_To do_
Every line of the records that holds the word "interactive" should be copied.

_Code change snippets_
****
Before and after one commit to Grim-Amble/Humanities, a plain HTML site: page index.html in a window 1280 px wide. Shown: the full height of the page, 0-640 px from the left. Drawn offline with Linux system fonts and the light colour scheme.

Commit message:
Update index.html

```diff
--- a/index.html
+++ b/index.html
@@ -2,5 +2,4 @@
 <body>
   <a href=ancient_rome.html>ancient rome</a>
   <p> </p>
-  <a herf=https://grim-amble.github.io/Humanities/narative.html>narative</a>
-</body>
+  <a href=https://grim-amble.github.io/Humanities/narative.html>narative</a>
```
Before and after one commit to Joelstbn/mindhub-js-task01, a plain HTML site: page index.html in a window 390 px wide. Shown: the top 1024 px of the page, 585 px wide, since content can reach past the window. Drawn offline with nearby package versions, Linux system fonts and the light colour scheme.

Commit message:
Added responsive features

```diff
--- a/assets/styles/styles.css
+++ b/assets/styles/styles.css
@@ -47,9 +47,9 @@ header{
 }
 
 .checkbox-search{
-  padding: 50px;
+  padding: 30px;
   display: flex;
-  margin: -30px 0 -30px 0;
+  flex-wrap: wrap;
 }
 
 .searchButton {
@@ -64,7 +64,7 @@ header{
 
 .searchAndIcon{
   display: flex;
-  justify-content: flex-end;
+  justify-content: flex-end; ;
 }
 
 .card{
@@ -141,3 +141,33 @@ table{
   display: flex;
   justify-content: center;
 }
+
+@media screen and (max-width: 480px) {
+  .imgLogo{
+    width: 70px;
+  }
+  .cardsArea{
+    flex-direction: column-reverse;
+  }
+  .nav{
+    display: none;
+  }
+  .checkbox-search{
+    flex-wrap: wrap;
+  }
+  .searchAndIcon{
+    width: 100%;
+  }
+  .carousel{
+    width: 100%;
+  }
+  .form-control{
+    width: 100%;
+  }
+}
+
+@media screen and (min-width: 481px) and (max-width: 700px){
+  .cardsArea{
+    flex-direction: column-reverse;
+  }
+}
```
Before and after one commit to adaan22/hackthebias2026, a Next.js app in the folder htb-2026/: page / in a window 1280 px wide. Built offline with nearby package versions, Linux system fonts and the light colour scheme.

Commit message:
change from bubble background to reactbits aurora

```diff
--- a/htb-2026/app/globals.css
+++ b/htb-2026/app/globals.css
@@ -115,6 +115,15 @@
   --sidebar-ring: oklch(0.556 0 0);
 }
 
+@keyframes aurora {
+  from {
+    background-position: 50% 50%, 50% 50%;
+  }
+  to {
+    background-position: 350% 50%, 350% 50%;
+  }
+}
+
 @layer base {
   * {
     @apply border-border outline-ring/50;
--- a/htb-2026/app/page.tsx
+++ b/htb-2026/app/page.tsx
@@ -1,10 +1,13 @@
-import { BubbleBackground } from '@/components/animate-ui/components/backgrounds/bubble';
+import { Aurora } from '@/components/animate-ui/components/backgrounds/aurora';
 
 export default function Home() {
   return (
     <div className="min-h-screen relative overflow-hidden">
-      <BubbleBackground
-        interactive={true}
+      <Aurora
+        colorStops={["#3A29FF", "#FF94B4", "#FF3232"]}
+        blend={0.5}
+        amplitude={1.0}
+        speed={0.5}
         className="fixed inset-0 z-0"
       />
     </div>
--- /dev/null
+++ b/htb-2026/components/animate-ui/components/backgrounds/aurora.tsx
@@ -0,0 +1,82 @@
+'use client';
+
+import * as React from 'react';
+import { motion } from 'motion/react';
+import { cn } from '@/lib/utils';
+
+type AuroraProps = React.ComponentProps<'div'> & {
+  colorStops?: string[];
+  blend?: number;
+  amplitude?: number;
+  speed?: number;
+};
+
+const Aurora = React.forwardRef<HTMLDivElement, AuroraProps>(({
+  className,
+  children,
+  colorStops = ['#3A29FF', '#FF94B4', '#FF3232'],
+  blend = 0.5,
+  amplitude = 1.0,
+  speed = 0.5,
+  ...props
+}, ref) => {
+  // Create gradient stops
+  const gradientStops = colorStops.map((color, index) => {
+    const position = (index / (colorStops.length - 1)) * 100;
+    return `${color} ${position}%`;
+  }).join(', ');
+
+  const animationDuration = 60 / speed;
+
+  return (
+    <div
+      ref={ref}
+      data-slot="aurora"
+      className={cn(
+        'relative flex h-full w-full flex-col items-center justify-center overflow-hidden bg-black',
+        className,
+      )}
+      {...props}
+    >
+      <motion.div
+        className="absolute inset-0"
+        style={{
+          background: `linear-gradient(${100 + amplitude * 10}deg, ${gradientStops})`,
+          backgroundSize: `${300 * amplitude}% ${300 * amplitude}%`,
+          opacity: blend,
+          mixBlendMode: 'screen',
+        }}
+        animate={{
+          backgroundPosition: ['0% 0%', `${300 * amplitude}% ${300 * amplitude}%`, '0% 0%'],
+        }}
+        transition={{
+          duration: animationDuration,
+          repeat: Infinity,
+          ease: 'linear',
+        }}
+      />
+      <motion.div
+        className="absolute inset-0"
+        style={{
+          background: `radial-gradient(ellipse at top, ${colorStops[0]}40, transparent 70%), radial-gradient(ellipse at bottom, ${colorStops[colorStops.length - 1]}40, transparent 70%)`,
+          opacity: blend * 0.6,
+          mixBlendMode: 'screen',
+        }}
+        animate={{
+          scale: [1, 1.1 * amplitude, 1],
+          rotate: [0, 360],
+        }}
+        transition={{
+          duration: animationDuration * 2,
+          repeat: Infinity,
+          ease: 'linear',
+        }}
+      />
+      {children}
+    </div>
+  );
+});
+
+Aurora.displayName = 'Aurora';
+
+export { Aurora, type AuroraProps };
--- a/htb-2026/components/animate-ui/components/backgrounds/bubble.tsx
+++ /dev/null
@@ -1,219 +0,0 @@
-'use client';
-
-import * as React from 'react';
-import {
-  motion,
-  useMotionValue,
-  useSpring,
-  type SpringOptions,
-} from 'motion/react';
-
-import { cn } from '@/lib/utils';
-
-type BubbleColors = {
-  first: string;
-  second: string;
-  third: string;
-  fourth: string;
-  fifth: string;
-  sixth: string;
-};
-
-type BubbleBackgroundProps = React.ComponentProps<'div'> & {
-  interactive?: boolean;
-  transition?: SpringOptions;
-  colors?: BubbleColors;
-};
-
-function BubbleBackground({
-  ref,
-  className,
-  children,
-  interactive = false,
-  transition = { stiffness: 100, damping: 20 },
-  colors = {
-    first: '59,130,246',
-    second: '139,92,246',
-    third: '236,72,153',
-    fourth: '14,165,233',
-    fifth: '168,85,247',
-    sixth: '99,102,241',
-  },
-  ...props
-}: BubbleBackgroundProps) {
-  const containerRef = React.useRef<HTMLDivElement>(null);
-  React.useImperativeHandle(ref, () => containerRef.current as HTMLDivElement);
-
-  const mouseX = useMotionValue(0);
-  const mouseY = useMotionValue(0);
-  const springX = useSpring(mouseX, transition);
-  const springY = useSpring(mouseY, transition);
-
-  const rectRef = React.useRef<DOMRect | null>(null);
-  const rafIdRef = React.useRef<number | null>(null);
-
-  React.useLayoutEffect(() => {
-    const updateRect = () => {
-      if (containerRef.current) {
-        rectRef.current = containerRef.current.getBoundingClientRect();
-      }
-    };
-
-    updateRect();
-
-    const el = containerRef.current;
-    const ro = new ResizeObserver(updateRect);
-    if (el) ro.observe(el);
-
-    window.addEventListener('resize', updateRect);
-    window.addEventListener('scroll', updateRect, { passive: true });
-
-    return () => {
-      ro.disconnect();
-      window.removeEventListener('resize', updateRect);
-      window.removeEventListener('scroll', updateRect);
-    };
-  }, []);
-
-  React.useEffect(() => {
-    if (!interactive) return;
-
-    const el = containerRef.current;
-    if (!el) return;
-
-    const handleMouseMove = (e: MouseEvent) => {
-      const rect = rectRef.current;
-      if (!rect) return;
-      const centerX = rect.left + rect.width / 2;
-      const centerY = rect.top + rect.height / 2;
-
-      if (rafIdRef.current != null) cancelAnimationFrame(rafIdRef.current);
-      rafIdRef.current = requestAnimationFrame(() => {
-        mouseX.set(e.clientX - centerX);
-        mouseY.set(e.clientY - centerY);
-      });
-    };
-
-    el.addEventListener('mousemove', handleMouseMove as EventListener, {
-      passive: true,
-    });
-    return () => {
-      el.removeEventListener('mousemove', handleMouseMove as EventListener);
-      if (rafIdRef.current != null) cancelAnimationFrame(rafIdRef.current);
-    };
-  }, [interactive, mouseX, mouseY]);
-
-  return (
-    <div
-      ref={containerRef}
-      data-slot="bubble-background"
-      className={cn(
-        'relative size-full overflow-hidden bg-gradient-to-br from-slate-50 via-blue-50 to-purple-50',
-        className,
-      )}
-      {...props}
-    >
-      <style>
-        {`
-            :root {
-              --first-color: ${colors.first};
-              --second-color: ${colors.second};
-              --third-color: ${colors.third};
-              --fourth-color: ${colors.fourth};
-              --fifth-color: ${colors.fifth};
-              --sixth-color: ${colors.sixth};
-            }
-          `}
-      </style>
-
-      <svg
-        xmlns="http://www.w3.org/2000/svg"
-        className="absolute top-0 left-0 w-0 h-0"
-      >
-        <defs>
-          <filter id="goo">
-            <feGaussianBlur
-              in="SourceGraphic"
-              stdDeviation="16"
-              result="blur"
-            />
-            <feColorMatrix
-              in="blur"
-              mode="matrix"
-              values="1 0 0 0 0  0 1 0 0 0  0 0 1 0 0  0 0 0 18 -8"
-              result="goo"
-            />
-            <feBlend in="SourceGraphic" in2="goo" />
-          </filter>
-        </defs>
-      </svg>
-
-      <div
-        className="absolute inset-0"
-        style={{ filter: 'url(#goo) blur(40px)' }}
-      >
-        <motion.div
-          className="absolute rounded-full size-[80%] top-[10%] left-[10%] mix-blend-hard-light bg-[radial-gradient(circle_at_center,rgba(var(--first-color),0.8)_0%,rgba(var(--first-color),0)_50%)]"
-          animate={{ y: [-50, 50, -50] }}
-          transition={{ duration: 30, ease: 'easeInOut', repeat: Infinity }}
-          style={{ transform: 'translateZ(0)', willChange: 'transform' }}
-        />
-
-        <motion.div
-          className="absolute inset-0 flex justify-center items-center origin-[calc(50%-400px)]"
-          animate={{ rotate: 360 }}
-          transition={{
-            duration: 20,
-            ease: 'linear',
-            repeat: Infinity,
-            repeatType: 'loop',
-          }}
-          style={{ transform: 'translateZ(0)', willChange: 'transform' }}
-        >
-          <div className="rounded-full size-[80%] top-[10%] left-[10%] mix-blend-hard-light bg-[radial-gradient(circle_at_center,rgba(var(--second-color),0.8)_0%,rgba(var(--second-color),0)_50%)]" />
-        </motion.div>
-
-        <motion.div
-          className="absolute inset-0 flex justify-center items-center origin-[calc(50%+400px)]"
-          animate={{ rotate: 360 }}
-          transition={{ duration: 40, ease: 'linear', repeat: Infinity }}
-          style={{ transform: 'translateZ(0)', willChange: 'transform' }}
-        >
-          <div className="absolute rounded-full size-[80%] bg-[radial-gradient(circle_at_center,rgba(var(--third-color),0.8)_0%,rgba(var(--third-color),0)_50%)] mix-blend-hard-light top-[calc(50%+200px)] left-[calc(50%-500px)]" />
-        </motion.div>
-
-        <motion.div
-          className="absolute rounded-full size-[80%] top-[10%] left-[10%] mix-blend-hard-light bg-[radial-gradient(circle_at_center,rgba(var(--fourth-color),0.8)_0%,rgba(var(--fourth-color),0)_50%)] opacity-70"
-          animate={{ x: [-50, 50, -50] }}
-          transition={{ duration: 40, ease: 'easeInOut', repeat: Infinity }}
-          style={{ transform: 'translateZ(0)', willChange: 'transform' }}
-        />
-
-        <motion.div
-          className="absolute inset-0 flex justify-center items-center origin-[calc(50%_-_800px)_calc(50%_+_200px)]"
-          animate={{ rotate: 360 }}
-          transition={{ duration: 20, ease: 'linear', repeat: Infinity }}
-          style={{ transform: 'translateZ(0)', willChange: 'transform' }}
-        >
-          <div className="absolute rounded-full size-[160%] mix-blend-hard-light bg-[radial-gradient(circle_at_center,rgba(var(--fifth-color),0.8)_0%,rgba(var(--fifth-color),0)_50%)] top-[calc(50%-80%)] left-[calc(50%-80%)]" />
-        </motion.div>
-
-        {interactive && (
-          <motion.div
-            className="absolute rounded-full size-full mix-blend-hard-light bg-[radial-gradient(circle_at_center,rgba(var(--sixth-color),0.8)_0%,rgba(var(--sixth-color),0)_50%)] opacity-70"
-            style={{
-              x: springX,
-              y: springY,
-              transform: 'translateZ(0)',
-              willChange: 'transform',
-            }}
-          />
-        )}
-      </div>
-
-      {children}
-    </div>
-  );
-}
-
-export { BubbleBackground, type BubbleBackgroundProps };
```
****
_Task solution_
-        interactive={true}
-  interactive?: boolean;
-  interactive = false,
-    if (!interactive) return;
-  }, [interactive, mouseX, mouseY]);
-        {interactive && (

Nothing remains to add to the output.